- TASK OBJECTIVE -
Produce a faithful copy of the data, one that leaves out the pictures.

=== Begin Enclosure ===

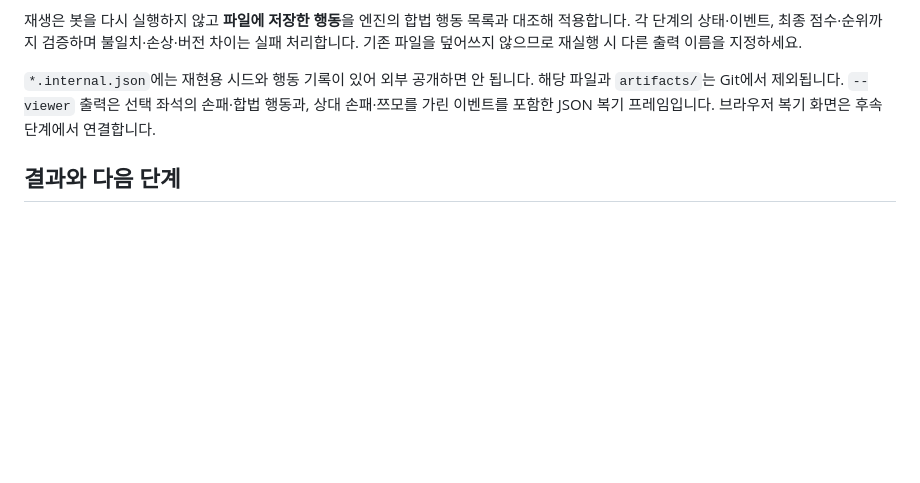
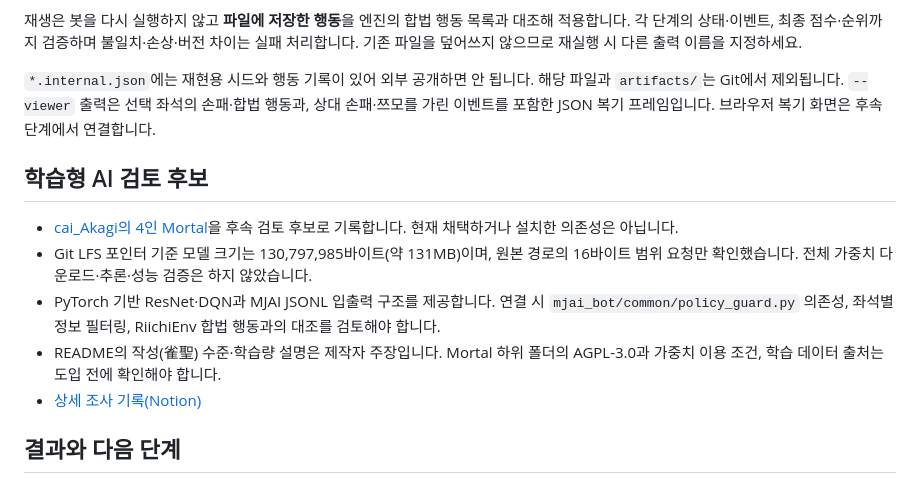
Before and after one commit to ddd22mm/mapago, a Markdown page: README.md, the part around the change. Drawn GitHub-style; blank space fills up the shorter version.

Commit message:
docs: record cai Akagi Mortal as an AI candidate

```diff
--- a/README.md
+++ b/README.md
@@ -58,6 +58,14 @@ uv run --locked python -m mapago_tools.match replay artifacts/match-001.internal
 
 `*.internal.json`에는 재현용 시드와 행동 기록이 있어 외부 공개하면 안 됩니다. 해당 파일과 `artifacts/`는 Git에서 제외됩니다. `--viewer` 출력은 선택 좌석의 손패·합법 행동과, 상대 손패·쯔모를 가린 이벤트를 포함한 JSON 복기 프레임입니다. 브라우저 복기 화면은 후속 단계에서 연결합니다.
 
+## 학습형 AI 검토 후보
+
+- [cai_Akagi의 4인 Mortal](https://github.com/caizizhen/cai_Akagi/tree/main/mjai_bot/mortal)을 후속 검토 후보로 기록합니다. 현재 채택하거나 설치한 의존성은 아닙니다.
+- Git LFS 포인터 기준 모델 크기는 130,797,985바이트(약 131MB)이며, 원본 경로의 16바이트 범위 요청만 확인했습니다. 전체 가중치 다운로드·추론·성능 검증은 하지 않았습니다.
+- PyTorch 기반 ResNet·DQN과 MJAI JSONL 입출력 구조를 제공합니다. 연결 시 `mjai_bot/common/policy_guard.py` 의존성, 좌석별 정보 필터링, RiichiEnv 합법 행동과의 대조를 검토해야 합니다.
+- README의 작성(雀聖) 수준·학습량 설명은 제작자 주장입니다. Mortal 하위 폴더의 AGPL-3.0과 가중치 이용 조건, 학습 데이터 출처는 도입 전에 확인해야 합니다.
+- [상세 조사 기록(Notion)](https://app.notion.com/p/4080404e433381d8bc38ccaa347bd243)
+
 ## 결과와 다음 단계
 
 - [1단계 조사 기록](docs/stage-1-engine-review.md): 후보 비교, 설치, API, 규칙, 라이선스와 미해결 항목
```
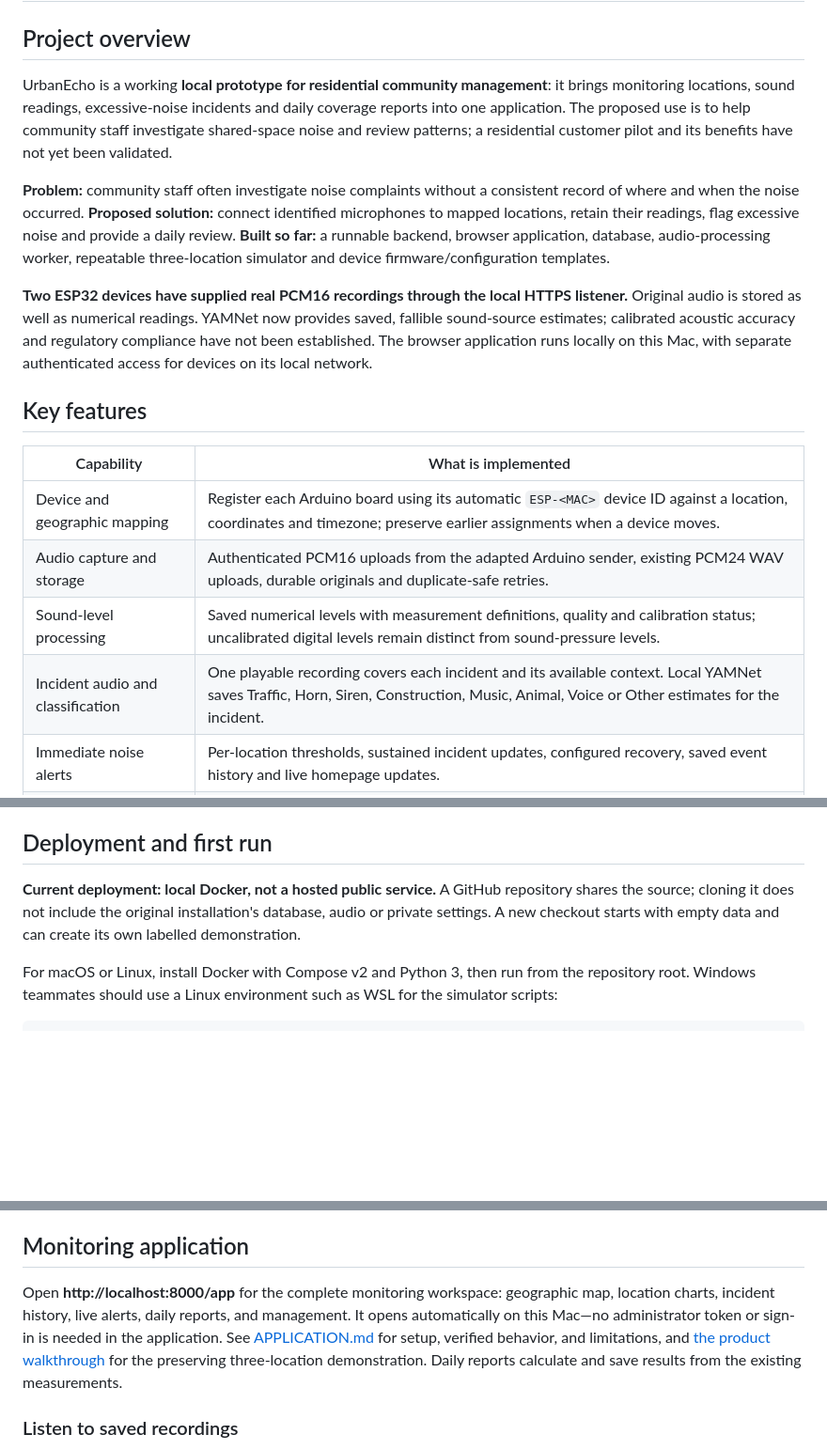
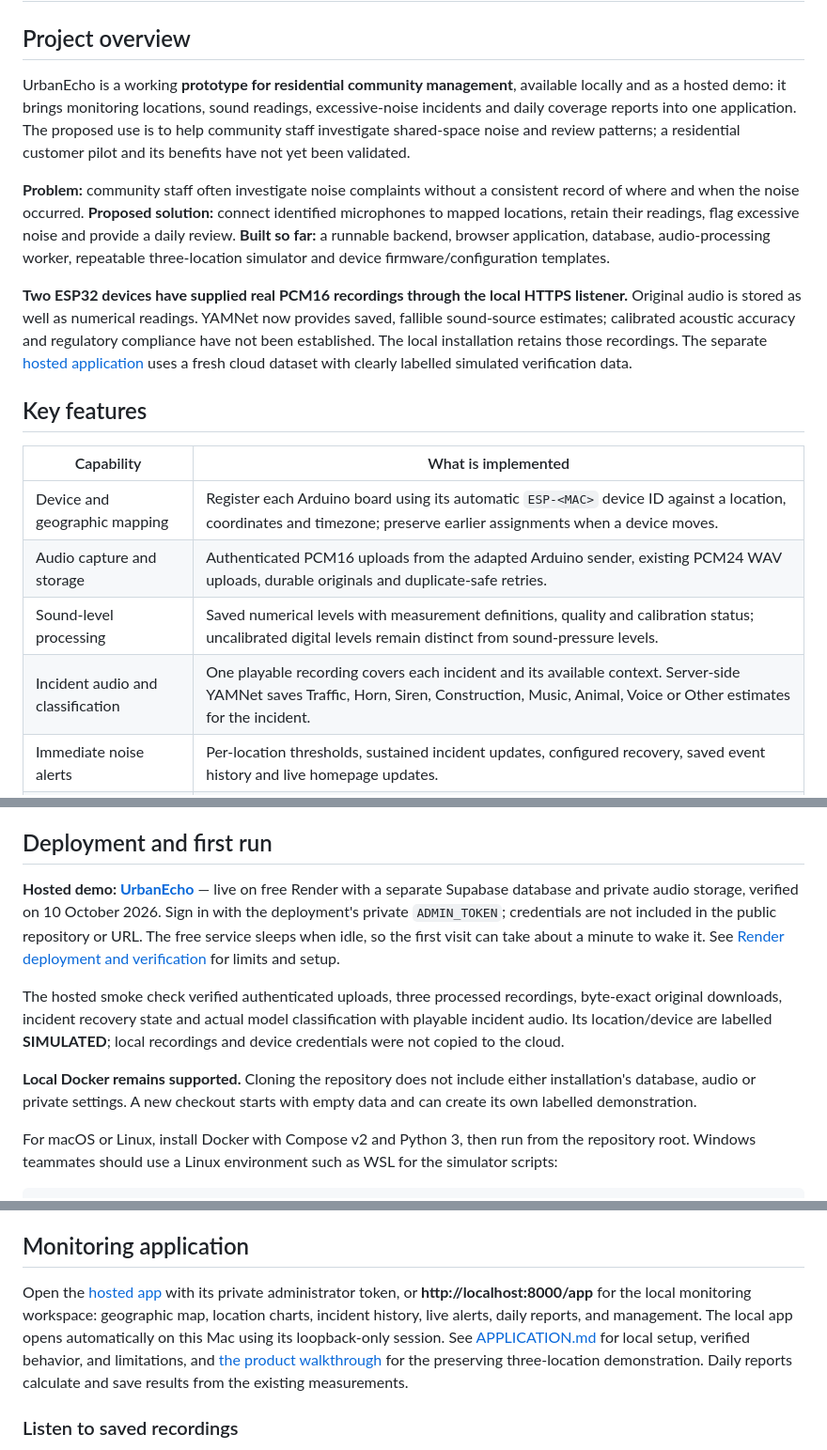
Before and after one commit to vish-258/hackathon-urbanecho-urbanecho, a Markdown page: README.md, 3 parts joined by grey strips. Shown at 94% size. Rendered like a GitHub page; blank space fills up the shorter version.

Commit message:
Document verified live Urban Echo deployment

```diff
--- a/README.md
+++ b/README.md
@@ -2,11 +2,11 @@
 
 ## Project overview
 
-UrbanEcho is a working **local prototype for residential community management**: it brings monitoring locations, sound readings, excessive-noise incidents and daily coverage reports into one application. The proposed use is to help community staff investigate shared-space noise and review patterns; a residential customer pilot and its benefits have not yet been validated.
+UrbanEcho is a working **prototype for residential community management**, available locally and as a hosted demo: it brings monitoring locations, sound readings, excessive-noise incidents and daily coverage reports into one application. The proposed use is to help community staff investigate shared-space noise and review patterns; a residential customer pilot and its benefits have not yet been validated.
 
 **Problem:** community staff often investigate noise complaints without a consistent record of where and when the noise occurred. **Proposed solution:** connect identified microphones to mapped locations, retain their readings, flag excessive noise and provide a daily review. **Built so far:** a runnable backend, browser application, database, audio-processing worker, repeatable three-location simulator and device firmware/configuration templates.
 
-**Two ESP32 devices have supplied real PCM16 recordings through the local HTTPS listener.** Original audio is stored as well as numerical readings. YAMNet now provides saved, fallible sound-source estimates; calibrated acoustic accuracy and regulatory compliance have not been established. The browser application runs locally on this Mac, with separate authenticated access for devices on its local network.
+**Two ESP32 devices have supplied real PCM16 recordings through the local HTTPS listener.** Original audio is stored as well as numerical readings. YAMNet now provides saved, fallible sound-source estimates; calibrated acoustic accuracy and regulatory compliance have not been established. The local installation retains those recordings. The separate [hosted application](https://urban-echo-uz15.onrender.com/app) uses a fresh cloud dataset with clearly labelled simulated verification data.
 
 ## Key features
 
@@ -15,7 +15,7 @@ UrbanEcho is a working **local prototype for residential community management**:
 | Device and geographic mapping | Register each Arduino board using its automatic `ESP-<MAC>` device ID against a location, coordinates and timezone; preserve earlier assignments when a device moves. |
 | Audio capture and storage | Authenticated PCM16 uploads from the adapted Arduino sender, existing PCM24 WAV uploads, durable originals and duplicate-safe retries. |
 | Sound-level processing | Saved numerical levels with measurement definitions, quality and calibration status; uncalibrated digital levels remain distinct from sound-pressure levels. |
-| Incident audio and classification | One playable recording covers each incident and its available context. Local YAMNet saves Traffic, Horn, Siren, Construction, Music, Animal, Voice or Other estimates for the incident. |
+| Incident audio and classification | One playable recording covers each incident and its available context. Server-side YAMNet saves Traffic, Horn, Siren, Construction, Music, Animal, Voice or Other estimates for the incident. |
 | Immediate noise alerts | Per-location thresholds, sustained incident updates, configured recovery, saved event history and live homepage updates. |
 | Web application | Map, latest readings, location history/charts, stale-device status, incident details and management controls. |
 | Daily reports | Manual recalculation and scheduled previous-local-day processing, energy/duration averages, incident counts, coverage and clear partial/no-data states. |
@@ -38,7 +38,11 @@ Prices, adoption targets, savings and proposed revenue remain planning assumptio
 
 ## Deployment and first run
 
-**Current deployment: local Docker, not a hosted public service.** A GitHub repository shares the source; cloning it does not include the original installation's database, audio or private settings. A new checkout starts with empty data and can create its own labelled demonstration.
+**Hosted demo: [UrbanEcho](https://urban-echo-uz15.onrender.com/app)** — live on free Render with a separate Supabase database and private audio storage, verified on 10 October 2026. Sign in with the deployment's private `ADMIN_TOKEN`; credentials are not included in the public repository or URL. The free service sleeps when idle, so the first visit can take about a minute to wake it. See [Render deployment and verification](RENDER.md) for limits and setup.
+
+The hosted smoke check verified authenticated uploads, three processed recordings, byte-exact original downloads, incident recovery state and actual model classification with playable incident audio. Its location/device are labelled **SIMULATED**; local recordings and device credentials were not copied to the cloud.
+
+**Local Docker remains supported.** Cloning the repository does not include either installation's database, audio or private settings. A new checkout starts with empty data and can create its own labelled demonstration.
 
 For macOS or Linux, install Docker with Compose v2 and Python 3, then run from the repository root. Windows teammates should use a Linux environment such as WSL for the simulator scripts:
 
@@ -90,7 +94,7 @@ The detailed implementation and operating reference follows. The [Step 6 report]
 
 ## Monitoring application
 
-Open **http://localhost:8000/app** for the complete monitoring workspace: geographic map, location charts, incident history, live alerts, daily reports, and management. It opens automatically on this Mac—no administrator token or sign-in is needed in the application. See [APPLICATION.md](APPLICATION.md) for setup, verified behavior, and limitations, and [the product walkthrough](docs/step7/DEMO-WALKTHROUGH.md) for the preserving three-location demonstration. Daily reports calculate and save results from the existing measurements.
+Open the [hosted app](https://urban-echo-uz15.onrender.com/app) with its private administrator token, or **http://localhost:8000/app** for the local monitoring workspace: geographic map, location charts, incident history, live alerts, daily reports, and management. The local app opens automatically on this Mac using its loopback-only session. See [APPLICATION.md](APPLICATION.md) for local setup, verified behavior, and limitations, and [the product walkthrough](docs/step7/DEMO-WALKTHROUGH.md) for the preserving three-location demonstration. Daily reports calculate and save results from the existing measurements.
 
 ### Listen to saved recordings
 
```
Also changed, not shown: other parts of README.md (+1 -1 lines), CLAUDE.md (+3 -3 lines), RENDER.md (+9 -1 lines).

=== End Enclosure ===

- SOLVED PROBLEM -
Before and after one commit to ddd22mm/mapago, a Markdown page: README.md, the part around the change. Drawn GitHub-style; blank space fills up the shorter version.

Commit message:
docs: record cai Akagi Mortal as an AI candidate

```diff
--- a/README.md
+++ b/README.md
@@ -58,6 +58,14 @@ uv run --locked python -m mapago_tools.match replay artifacts/match-001.internal
 
 `*.internal.json`에는 재현용 시드와 행동 기록이 있어 외부 공개하면 안 됩니다. 해당 파일과 `artifacts/`는 Git에서 제외됩니다. `--viewer` 출력은 선택 좌석의 손패·합법 행동과, 상대 손패·쯔모를 가린 이벤트를 포함한 JSON 복기 프레임입니다. 브라우저 복기 화면은 후속 단계에서 연결합니다.
 
+## 학습형 AI 검토 후보
+
+- [cai_Akagi의 4인 Mortal](https://github.com/caizizhen/cai_Akagi/tree/main/mjai_bot/mortal)을 후속 검토 후보로 기록합니다. 현재 채택하거나 설치한 의존성은 아닙니다.
+- Git LFS 포인터 기준 모델 크기는 130,797,985바이트(약 131MB)이며, 원본 경로의 16바이트 범위 요청만 확인했습니다. 전체 가중치 다운로드·추론·성능 검증은 하지 않았습니다.
+- PyTorch 기반 ResNet·DQN과 MJAI JSONL 입출력 구조를 제공합니다. 연결 시 `mjai_bot/common/policy_guard.py` 의존성, 좌석별 정보 필터링, RiichiEnv 합법 행동과의 대조를 검토해야 합니다.
+- README의 작성(雀聖) 수준·학습량 설명은 제작자 주장입니다. Mortal 하위 폴더의 AGPL-3.0과 가중치 이용 조건, 학습 데이터 출처는 도입 전에 확인해야 합니다.
+- [상세 조사 기록(Notion)](https://app.notion.com/p/4080404e433381d8bc38ccaa347bd243)
+
 ## 결과와 다음 단계
 
 - [1단계 조사 기록](docs/stage-1-engine-review.md): 후보 비교, 설치, API, 규칙, 라이선스와 미해결 항목
```
Before and after one commit to vish-258/hackathon-urbanecho-urbanecho, a Markdown page: README.md, 3 parts joined by grey strips. Shown at 94% size. Rendered like a GitHub page; blank space fills up the shorter version.

Commit message:
Document verified live Urban Echo deployment

```diff
--- a/README.md
+++ b/README.md
@@ -2,11 +2,11 @@
 
 ## Project overview
 
-UrbanEcho is a working **local prototype for residential community management**: it brings monitoring locations, sound readings, excessive-noise incidents and daily coverage reports into one application. The proposed use is to help community staff investigate shared-space noise and review patterns; a residential customer pilot and its benefits have not yet been validated.
+UrbanEcho is a working **prototype for residential community management**, available locally and as a hosted demo: it brings monitoring locations, sound readings, excessive-noise incidents and daily coverage reports into one application. The proposed use is to help community staff investigate shared-space noise and review patterns; a residential customer pilot and its benefits have not yet been validated.
 
 **Problem:** community staff often investigate noise complaints without a consistent record of where and when the noise occurred. **Proposed solution:** connect identified microphones to mapped locations, retain their readings, flag excessive noise and provide a daily review. **Built so far:** a runnable backend, browser application, database, audio-processing worker, repeatable three-location simulator and device firmware/configuration templates.
 
-**Two ESP32 devices have supplied real PCM16 recordings through the local HTTPS listener.** Original audio is stored as well as numerical readings. YAMNet now provides saved, fallible sound-source estimates; calibrated acoustic accuracy and regulatory compliance have not been established. The browser application runs locally on this Mac, with separate authenticated access for devices on its local network.
+**Two ESP32 devices have supplied real PCM16 recordings through the local HTTPS listener.** Original audio is stored as well as numerical readings. YAMNet now provides saved, fallible sound-source estimates; calibrated acoustic accuracy and regulatory compliance have not been established. The local installation retains those recordings. The separate [hosted application](https://urban-echo-uz15.onrender.com/app) uses a fresh cloud dataset with clearly labelled simulated verification data.
 
 ## Key features
 
@@ -15,7 +15,7 @@ UrbanEcho is a working **local prototype for residential community management**:
 | Device and geographic mapping | Register each Arduino board using its automatic `ESP-<MAC>` device ID against a location, coordinates and timezone; preserve earlier assignments when a device moves. |
 | Audio capture and storage | Authenticated PCM16 uploads from the adapted Arduino sender, existing PCM24 WAV uploads, durable originals and duplicate-safe retries. |
 | Sound-level processing | Saved numerical levels with measurement definitions, quality and calibration status; uncalibrated digital levels remain distinct from sound-pressure levels. |
-| Incident audio and classification | One playable recording covers each incident and its available context. Local YAMNet saves Traffic, Horn, Siren, Construction, Music, Animal, Voice or Other estimates for the incident. |
+| Incident audio and classification | One playable recording covers each incident and its available context. Server-side YAMNet saves Traffic, Horn, Siren, Construction, Music, Animal, Voice or Other estimates for the incident. |
 | Immediate noise alerts | Per-location thresholds, sustained incident updates, configured recovery, saved event history and live homepage updates. |
 | Web application | Map, latest readings, location history/charts, stale-device status, incident details and management controls. |
 | Daily reports | Manual recalculation and scheduled previous-local-day processing, energy/duration averages, incident counts, coverage and clear partial/no-data states. |
@@ -38,7 +38,11 @@ Prices, adoption targets, savings and proposed revenue remain planning assumptio
 
 ## Deployment and first run
 
-**Current deployment: local Docker, not a hosted public service.** A GitHub repository shares the source; cloning it does not include the original installation's database, audio or private settings. A new checkout starts with empty data and can create its own labelled demonstration.
+**Hosted demo: [UrbanEcho](https://urban-echo-uz15.onrender.com/app)** — live on free Render with a separate Supabase database and private audio storage, verified on 10 October 2026. Sign in with the deployment's private `ADMIN_TOKEN`; credentials are not included in the public repository or URL. The free service sleeps when idle, so the first visit can take about a minute to wake it. See [Render deployment and verification](RENDER.md) for limits and setup.
+
+The hosted smoke check verified authenticated uploads, three processed recordings, byte-exact original downloads, incident recovery state and actual model classification with playable incident audio. Its location/device are labelled **SIMULATED**; local recordings and device credentials were not copied to the cloud.
+
+**Local Docker remains supported.** Cloning the repository does not include either installation's database, audio or private settings. A new checkout starts with empty data and can create its own labelled demonstration.
 
 For macOS or Linux, install Docker with Compose v2 and Python 3, then run from the repository root. Windows teammates should use a Linux environment such as WSL for the simulator scripts:
 
@@ -90,7 +94,7 @@ The detailed implementation and operating reference follows. The [Step 6 report]
 
 ## Monitoring application
 
-Open **http://localhost:8000/app** for the complete monitoring workspace: geographic map, location charts, incident history, live alerts, daily reports, and management. It opens automatically on this Mac—no administrator token or sign-in is needed in the application. See [APPLICATION.md](APPLICATION.md) for setup, verified behavior, and limitations, and [the product walkthrough](docs/step7/DEMO-WALKTHROUGH.md) for the preserving three-location demonstration. Daily reports calculate and save results from the existing measurements.
+Open the [hosted app](https://urban-echo-uz15.onrender.com/app) with its private administrator token, or **http://localhost:8000/app** for the local monitoring workspace: geographic map, location charts, incident history, live alerts, daily reports, and management. The local app opens automatically on this Mac using its loopback-only session. See [APPLICATION.md](APPLICATION.md) for local setup, verified behavior, and limitations, and [the product walkthrough](docs/step7/DEMO-WALKTHROUGH.md) for the preserving three-location demonstration. Daily reports calculate and save results from the existing measurements.
 
 ### Listen to saved recordings
 
```
Also changed, not shown: other parts of README.md (+1 -1 lines), CLAUDE.md (+3 -3 lines), RENDER.md (+9 -1 lines).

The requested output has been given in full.